The new Resilient File System works to achieve these goals:
- Compatibility: Although the compatibility we are referring to is selective, ReFS maintaining support for essential NTFS features is the key talking point here. We expect that more adaptation in varied ways will follow in the future
- Reliability: Besides the term “resilient” being a key attribute in its name, the new file system isolates the source or location of a problem from others when a data corruption event has occurred. It does this to ensure that there is unrestricted access to rest of the volume involved
- Automatic correction and verification of data: In Resilient File System, there is a setup to check and correct data as things. Such operations are easy to execute all the time because fewer data fall prone to corruption in general
- Scalability and resiliency: We discussed attributes like scalability when we expanded on the limits for the new file system. We also demonstrated the extent of its resiliency, which was beyond the older file systems.
Conclusion and verdict
Although we have outlined a good number of areas or aspects of computing where ReFS trumps NTFS, it is essential we inform you that the new file system is a not a direct replacement or substitute for the old one. The switch is not as easy as you think. For example, Microsoft is yet to design Windows to make it boot from a system using ReFS.
Then again, ReFS lacks a good number of capabilities or qualities NTFS possesses, and this fact should count for something too. Data deduplication, hard links, disk quotas, compression and encryption of file systems, extended attributes are some of the features we were talking about which do not have a place on the new file system as of now.

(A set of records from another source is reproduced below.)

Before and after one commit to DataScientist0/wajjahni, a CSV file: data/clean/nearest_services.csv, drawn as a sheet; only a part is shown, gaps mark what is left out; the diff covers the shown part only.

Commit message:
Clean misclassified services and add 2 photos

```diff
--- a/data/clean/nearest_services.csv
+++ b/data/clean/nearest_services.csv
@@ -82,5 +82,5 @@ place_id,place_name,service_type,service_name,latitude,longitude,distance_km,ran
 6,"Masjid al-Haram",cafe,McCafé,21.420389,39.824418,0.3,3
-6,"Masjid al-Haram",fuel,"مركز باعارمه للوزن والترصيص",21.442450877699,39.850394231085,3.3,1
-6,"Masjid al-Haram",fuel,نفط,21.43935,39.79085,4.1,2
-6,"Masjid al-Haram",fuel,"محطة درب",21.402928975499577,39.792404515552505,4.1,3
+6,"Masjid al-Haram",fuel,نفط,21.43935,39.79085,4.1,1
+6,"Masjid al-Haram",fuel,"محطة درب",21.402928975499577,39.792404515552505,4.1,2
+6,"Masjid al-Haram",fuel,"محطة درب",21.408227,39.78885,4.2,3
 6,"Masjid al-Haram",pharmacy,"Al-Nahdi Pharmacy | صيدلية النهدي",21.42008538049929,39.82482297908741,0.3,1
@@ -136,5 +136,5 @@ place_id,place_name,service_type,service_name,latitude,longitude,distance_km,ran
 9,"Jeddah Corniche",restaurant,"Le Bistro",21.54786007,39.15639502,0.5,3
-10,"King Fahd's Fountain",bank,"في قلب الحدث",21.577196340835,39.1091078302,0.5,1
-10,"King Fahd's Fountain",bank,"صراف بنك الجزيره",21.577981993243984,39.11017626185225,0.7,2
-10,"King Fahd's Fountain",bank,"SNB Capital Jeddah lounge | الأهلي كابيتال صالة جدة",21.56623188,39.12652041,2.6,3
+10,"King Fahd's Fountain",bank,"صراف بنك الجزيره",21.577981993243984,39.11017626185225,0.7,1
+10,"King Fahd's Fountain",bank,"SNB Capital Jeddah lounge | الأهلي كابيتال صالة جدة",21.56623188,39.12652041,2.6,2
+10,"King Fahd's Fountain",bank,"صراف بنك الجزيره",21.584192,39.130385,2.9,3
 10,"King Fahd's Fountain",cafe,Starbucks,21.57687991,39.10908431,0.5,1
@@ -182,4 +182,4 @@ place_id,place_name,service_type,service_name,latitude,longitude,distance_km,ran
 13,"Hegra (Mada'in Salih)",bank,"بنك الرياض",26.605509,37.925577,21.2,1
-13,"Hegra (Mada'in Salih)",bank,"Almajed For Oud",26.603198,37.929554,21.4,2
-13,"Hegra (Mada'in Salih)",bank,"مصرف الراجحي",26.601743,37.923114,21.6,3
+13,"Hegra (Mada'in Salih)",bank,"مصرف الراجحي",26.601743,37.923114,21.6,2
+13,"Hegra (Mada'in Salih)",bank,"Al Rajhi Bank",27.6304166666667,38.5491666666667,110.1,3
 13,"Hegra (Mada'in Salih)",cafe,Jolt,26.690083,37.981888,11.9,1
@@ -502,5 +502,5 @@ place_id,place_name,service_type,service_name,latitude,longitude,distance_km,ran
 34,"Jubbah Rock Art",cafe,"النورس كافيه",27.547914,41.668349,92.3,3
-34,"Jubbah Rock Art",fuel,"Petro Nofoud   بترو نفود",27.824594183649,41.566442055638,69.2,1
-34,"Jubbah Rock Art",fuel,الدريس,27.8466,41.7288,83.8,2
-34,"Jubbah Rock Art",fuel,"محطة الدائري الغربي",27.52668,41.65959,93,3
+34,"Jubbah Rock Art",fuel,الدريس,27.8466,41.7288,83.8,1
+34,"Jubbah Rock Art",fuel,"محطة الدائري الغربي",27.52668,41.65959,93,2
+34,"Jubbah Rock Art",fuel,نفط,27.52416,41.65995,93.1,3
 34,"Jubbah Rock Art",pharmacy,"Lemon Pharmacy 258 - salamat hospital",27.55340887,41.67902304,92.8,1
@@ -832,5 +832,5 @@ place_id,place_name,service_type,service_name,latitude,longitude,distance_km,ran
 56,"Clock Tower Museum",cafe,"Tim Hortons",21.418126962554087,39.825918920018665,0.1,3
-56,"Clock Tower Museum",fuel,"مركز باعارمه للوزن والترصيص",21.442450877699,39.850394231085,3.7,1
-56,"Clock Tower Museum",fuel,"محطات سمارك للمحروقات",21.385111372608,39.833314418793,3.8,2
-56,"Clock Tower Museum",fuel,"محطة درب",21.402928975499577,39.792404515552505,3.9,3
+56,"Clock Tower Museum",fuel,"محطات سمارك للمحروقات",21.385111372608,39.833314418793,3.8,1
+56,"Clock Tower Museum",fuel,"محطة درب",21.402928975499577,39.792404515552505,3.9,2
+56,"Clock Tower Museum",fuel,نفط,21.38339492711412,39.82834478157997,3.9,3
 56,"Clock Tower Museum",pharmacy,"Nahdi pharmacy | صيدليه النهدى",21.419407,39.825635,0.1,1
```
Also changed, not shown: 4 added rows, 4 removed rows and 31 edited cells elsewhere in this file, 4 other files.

Furthermore, users cannot use any old partition to rebase it as ReFS. Users can take advantage of the new file system only on utilities such as Storage Space where it helps to prevent data corruption through its reliability features and stable setup.
Nevertheless, if you use Windows server 2016, you can use ReFS (if you want) in place of NTFS to format volumes, and this is as good as it gets. We recommend that you use this feature only on volumes where you want to store virtual machines. Unfortunately, Windows will still not let you use ReFS as the base system on your boot volume. Your PC still supports only NTFS drives for booting.
We can only hope that things change soon, but nothing is guaranteed anyway. We do not know what exactly ReFS might evolve into in the future. Microsoft might work hard and make further improvements to the system, but in the same way, ReFS could lose support and might be replaced by something better. We also cannot define the timeline or period in which these events would happen.
As far as we know and from what we have observed in your study, ReFS supports only specific tasks or features. It has not been groomed well enough to act as a standalone file system. Well, we mean at least for now.
If you were looking to improve your system performance by implementing a new file storage system, then you probably have not seen enough to get what you want. Therefore, we recommend that you download and run Auslogics BoostSpeed. This excellent program is capable of executing numerous system optimization procedures to speed or tune your PC.